Jo was very taken with an artist’s studio and waterboarded him for details of his techniques …


Wall art

We both enjoyed the many patios, indoor courtyards, some of which you could visit gratis, others in cafe’s costa cuppa coffee – but we were too mean to splash out for the “tour” …

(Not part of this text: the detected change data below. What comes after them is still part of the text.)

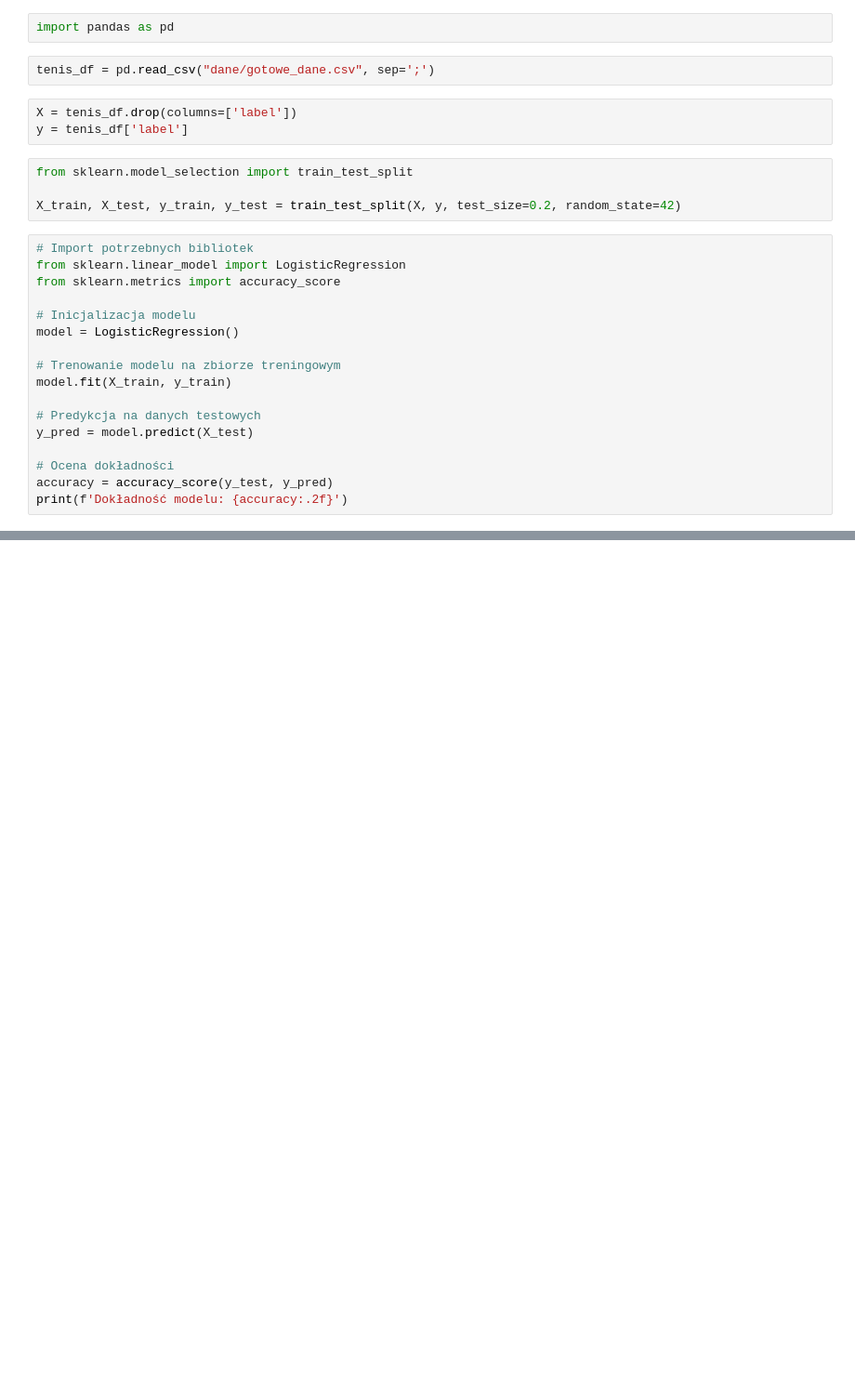
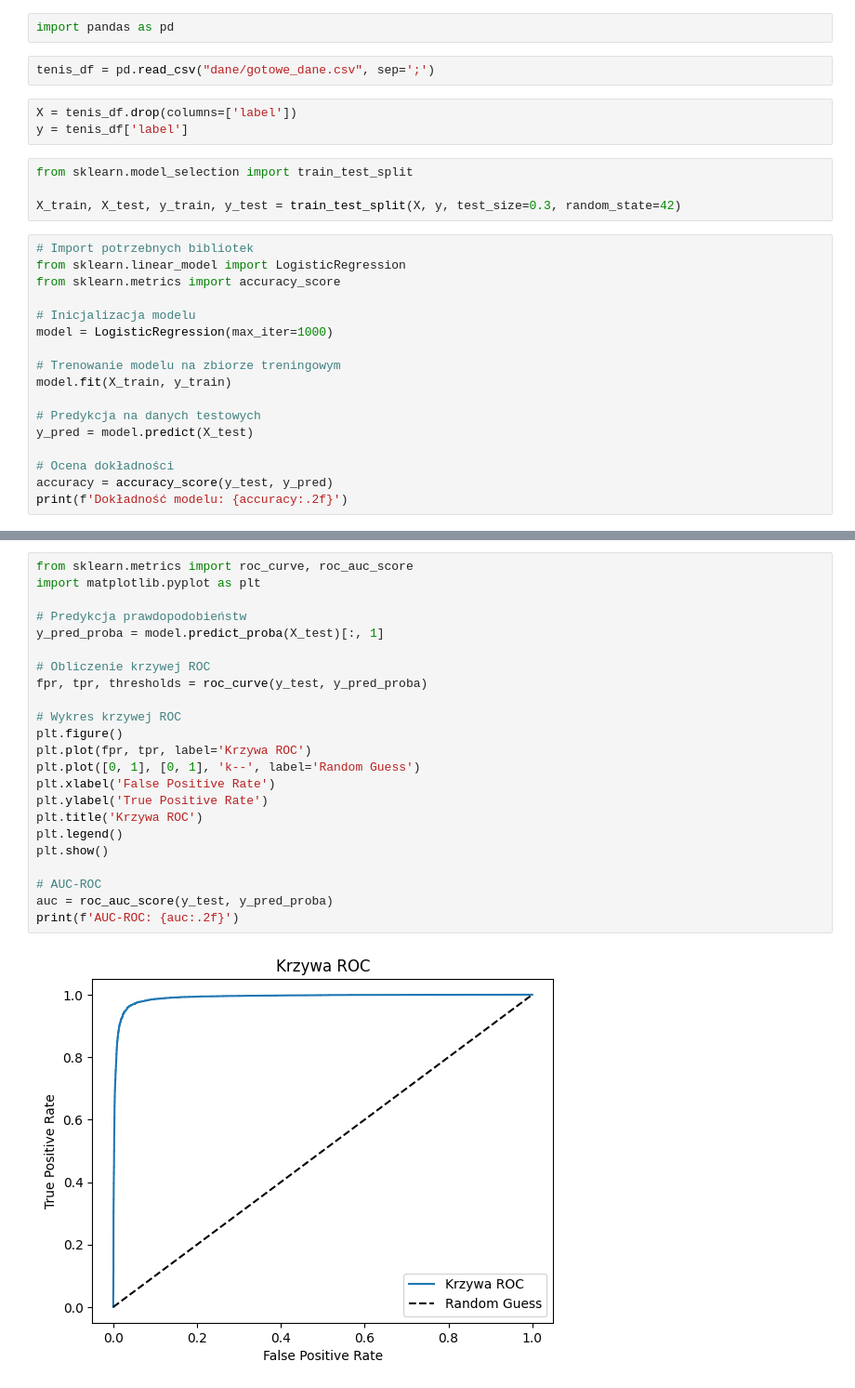
Before and after one commit to stachu213/SiProjekt, a Jupyter notebook: ml.ipynb, the cells around one changed output, grey strips where cells are left out. Shown: that part at 93% size. Saved outputs shown, nothing was run; the diff lists cells and outputs as text; blank space fills up the shorter version.

Commit message:
modele za dobre - commit zapasowy

```diff
--- a/ml.ipynb
+++ b/ml.ipynb
@@ -8,14 +8,14 @@ y = tenis_df['label']
 # %%
 from sklearn.model_selection import train_test_split
 
-X_train, X_test, y_train, y_test = train_test_split(X, y, test_size=0.2, random_state=42)
+X_train, X_test, y_train, y_test = train_test_split(X, y, test_size=0.3, random_state=42)
 # %%
 # Import potrzebnych bibliotek
 from sklearn.linear_model import LogisticRegression
 from sklearn.metrics import accuracy_score
 
 # Inicjalizacja modelu
-model = LogisticRegression()
+model = LogisticRegression(max_iter=1000)
 
 # Trenowanie modelu na zbiorze treningowym
 model.fit(X_train, y_train)
@@ -30,0 +101,25 @@ ValueError: This solver needs samples of at least 2 classes in the data, but the
+# %%
+from sklearn.metrics import roc_curve, roc_auc_score
+import matplotlib.pyplot as plt
+
+# Predykcja prawdopodobieństw
+y_pred_proba = model.predict_proba(X_test)[:, 1]
+
+# Obliczenie krzywej ROC
+fpr, tpr, thresholds = roc_curve(y_test, y_pred_proba)
+
+# Wykres krzywej ROC
+plt.figure()
+plt.plot(fpr, tpr, label='Krzywa ROC')
+plt.plot([0, 1], [0, 1], 'k--', label='Random Guess')
+plt.xlabel('False Positive Rate')
+plt.ylabel('True Positive Rate')
+plt.title('Krzywa ROC')
+plt.legend()
+plt.show()
+
+# AUC-ROC
+auc = roc_auc_score(y_test, y_pred_proba)
+print(f'AUC-ROC: {auc:.2f}')
+# %% [output]
+[figure, added]
```
Also changed, not shown: parts of 9 cells of this notebook, 1 other file.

Our evening of dinner with entertainment thankfully, did not force liquidation of our assets. Remembering the size of Spanish starters, we shared one (pumpkin soup) and also dessert (chocolate gateaux). Jo had a salmon main course and I, a lamb timbale. All in all an excellent meal – but the exhibition of Flamenco dancing that followed was beyond excellent, aside from the fact that as a Flamenco “virgin” I was totally awestruck, I was informed by a Spanish fellow diner that the Troupe was one of the best she’s seen.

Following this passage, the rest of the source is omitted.